Correlation between student satisfaction and grades: A case of mistaken causation?
Overall, the prevalence of having rarely or never worn seat belts was higher among male (21.5%) than female (14.6%) students; higher among black male (25.6%) than black female (15.6%) students; and higher among 10th grade male (20.4%) and 12th grade male (21.1%) than 10th grade female (13.3%) and 12th grade female (10.9%) students, respectively.
BASF has also brought out three new flame-retardant grades.
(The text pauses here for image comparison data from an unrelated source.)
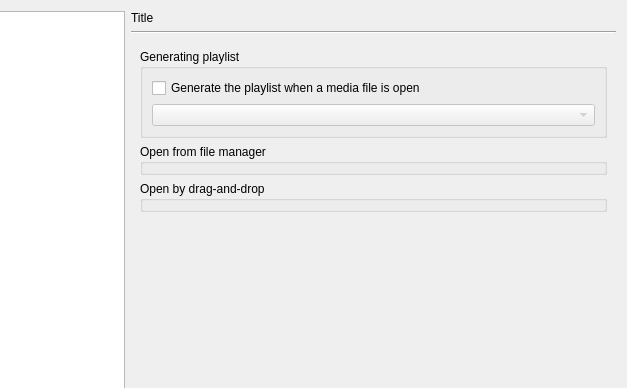
Above: src/cmplayer/ui/prefdialog.ui from bylee20/bomi before the change; both pictures show x 86 to 713 and y 0 to 388 of the 713 by 666 pixel window. Below: the same form after it.
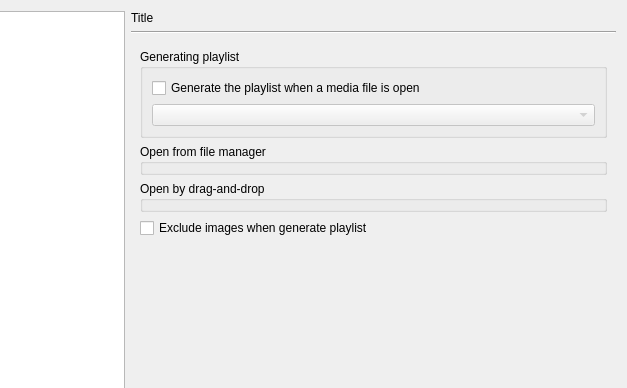
That is the form after the change. The open tabs and pages were chosen to show the change. Icons and pictures are not drawn. Custom widgets are drawn as their Qt base class.

Commit message: * New: 'Exclude images when generate playlist' option in Open tab of preferences

Diff of the .ui file:
```diff
--- a/src/cmplayer/ui/prefdialog.ui
+++ b/src/cmplayer/ui/prefdialog.ui
@@ -125,6 +125,13 @@
            </property>
           </widget>
          </item>
+         <item>
+          <widget class="QCheckBox" name="exclude_images">
+           <property name="text">
+            <string>Exclude images when generate playlist</string>
+           </property>
+          </widget>
+         </item>
          <item>
           <spacer name="verticalSpacer_9">
            <property name="orientation">
```
Left out of the diff: 2 changed lines with no effect on the pictures. The commit also changes 6 other files.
Ultramid B3U HF is a halogen-free, unreinforced nylon 6 for thin-wall electrical housings that require a UL 94V-0 rating.
Consistent talks, study time and organizational skill have been directly linked to consistently good grades.
At the end of seventh grade, the psychosocial model revealed three significant predictors of sexual initiation: Adolescents' odds of having had sex at this stage decreased as their own beliefs, or their perceptions of friends' beliefs, that one should refrain from sexual intercourse increased (odds ratio, 0.7), and as perceived self-efficacy in using condoms and refusing sex increased (0.8).
In reading scores, two of the four within-cohort comparisons reveal a widening of the black-white gap as children move through school: between the 1st and 2nd grades, the gap grew one-third of a standard deviation larger, and another one-fifth of a standard deviation larger between grades 3 and 5.